── Provided records ──

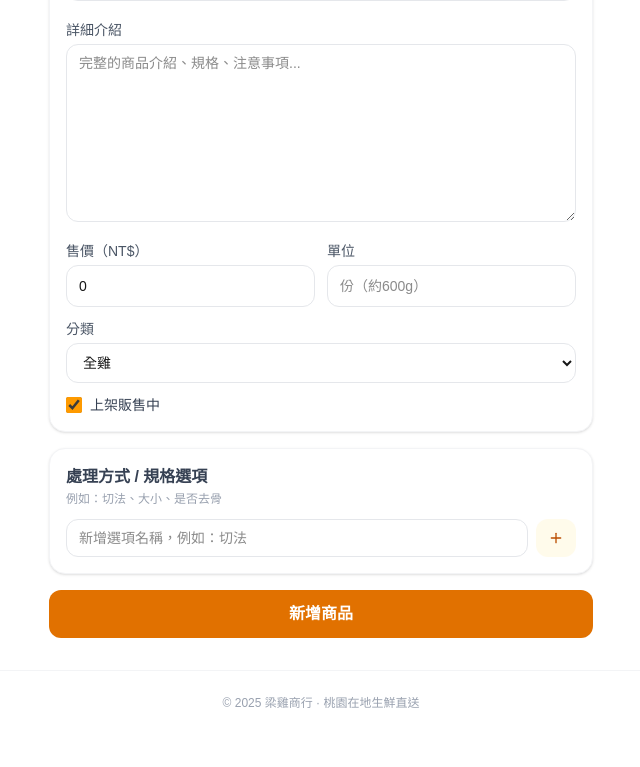
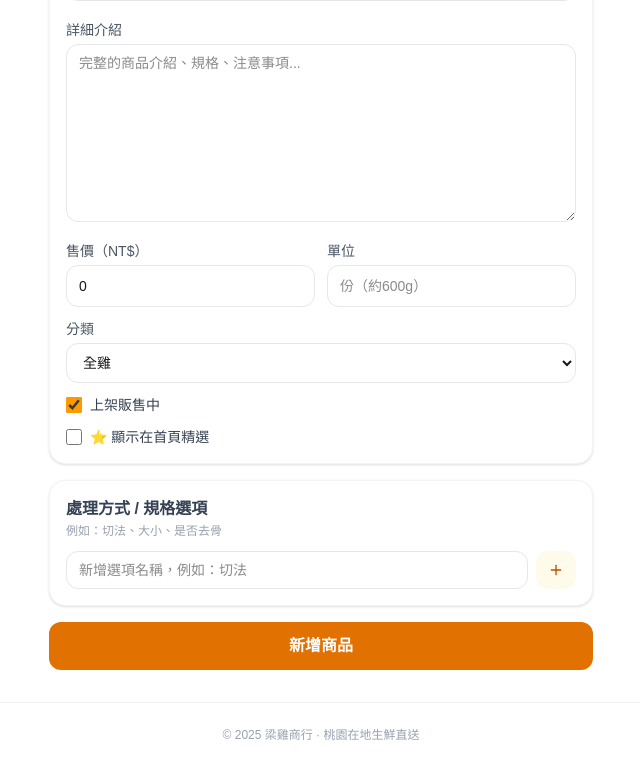
Before and after one commit to likeswim324-cmd/liangchicken-shop, a Next.js app: page /admin/products/new in a window 1280 px wide. Shown: the part 599-1366 px from the top of the page, without its empty margins (319-959 px from the left). Before the commit the page ends 1334 px from the top, so only its background shows below. Built offline with nearby package versions, Linux system fonts and the light colour scheme.

Commit message:
add featured flag to products, admin toggle, homepage filter

```diff
--- a/src/app/api/products/[id]/route.ts
+++ b/src/app/api/products/[id]/route.ts
@@ -15,6 +15,7 @@ async function sbUpdate(id: string, body: Record<string, unknown>) {
   if ('inStock' in body) payload.in_stock = body.inStock
   if ('options' in body) payload.options = body.options
   if ('fullDescription' in body) payload.full_description = body.fullDescription
+  if ('featured' in body) payload.featured = body.featured
 
   const res = await fetch(`${SUPABASE_URL}/rest/v1/products?id=eq.${id}`, {
     method: 'PATCH',
--- a/src/app/api/products/route.ts
+++ b/src/app/api/products/route.ts
@@ -12,6 +12,7 @@ export type Product = {
   image: string
   category: string
   inStock: boolean
+  featured?: boolean
   options: { label: string; choices: string[]; required: boolean }[]
   fullDescription?: string
 }
@@ -29,6 +30,7 @@ async function sbGetProducts(): Promise<Product[]> {
     image: r.image,
     category: r.category,
     inStock: r.in_stock,
+    featured: r.featured ?? false,
     options: r.options,
     fullDescription: r.full_description ?? '',
   }))
@@ -47,6 +49,7 @@ async function sbInsertProduct(product: Omit<Product, 'id'> & { id: string }) {
       image: product.image,
       category: product.category,
       in_stock: product.inStock,
+      featured: product.featured ?? false,
       options: product.options,
       full_description: product.fullDescription ?? '',
     }),
--- a/src/app/page.tsx
+++ b/src/app/page.tsx
@@ -1,9 +1,10 @@
 import Link from 'next/link'
-import { products } from '@/lib/products'
 import ProductCard from '@/components/ProductCard'
+import productsData from '@/data/products.json'
+import type { Product } from '@/lib/products'
 
 export default function HomePage() {
-  const featured = products.slice(0, 3)
+  const featured = (productsData as Product[]).filter(p => p.featured).slice(0, 6)
 
   return (
     <div className="bg-white">
--- a/src/components/AdminProductForm.tsx
+++ b/src/components/AdminProductForm.tsx
@@ -15,6 +15,7 @@ type ProductFormData = {
   image: string
   category: string
   inStock: boolean
+  featured?: boolean
   options?: ProductOption[]
 }
 
@@ -160,6 +161,11 @@ export default function AdminProductForm({ initial }: { initial?: ProductFormDat
             className="accent-amber-500 w-4 h-4" />
           <span className="text-sm text-gray-700">上架販售中</span>
         </label>
+        <label className="flex items-center gap-2 cursor-pointer">
+          <input type="checkbox" checked={form.featured ?? false} onChange={(e) => setForm({ ...form, featured: e.target.checked })}
+            className="accent-amber-500 w-4 h-4" />
+          <span className="text-sm text-gray-700">⭐ 顯示在首頁精選</span>
+        </label>
       </div>
 
       {/* 商品選項 */}
--- a/src/data/products.json
+++ b/src/data/products.json
@@ -8,6 +8,7 @@
     "image": "/images/p001.jpg",
     "category": "全雞",
     "inStock": true,
+    "featured": true,
     "options": [
       {
         "label": "切法",
@@ -31,6 +32,7 @@
     "image": "/images/p002.jpg",
     "category": "全雞",
     "inStock": true,
+    "featured": true,
     "options": [
       {
         "label": "切法",
@@ -54,6 +56,7 @@
     "image": "/images/p003.jpg",
     "category": "全雞",
     "inStock": true,
+    "featured": true,
     "options": [
       {
         "label": "切法",
--- a/src/lib/products.ts
+++ b/src/lib/products.ts
@@ -14,6 +14,7 @@ export type Product = {
   image: string
   category: string
   inStock: boolean
+  featured?: boolean
   options?: ProductOption[]   // 選填，沒有就不顯示
 }
 
```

───

Search the listing above for the string "route". Copy every line that contains it.

--- a/src/app/api/products/[id]/route.ts
+++ b/src/app/api/products/[id]/route.ts
--- a/src/app/api/products/route.ts
+++ b/src/app/api/products/route.ts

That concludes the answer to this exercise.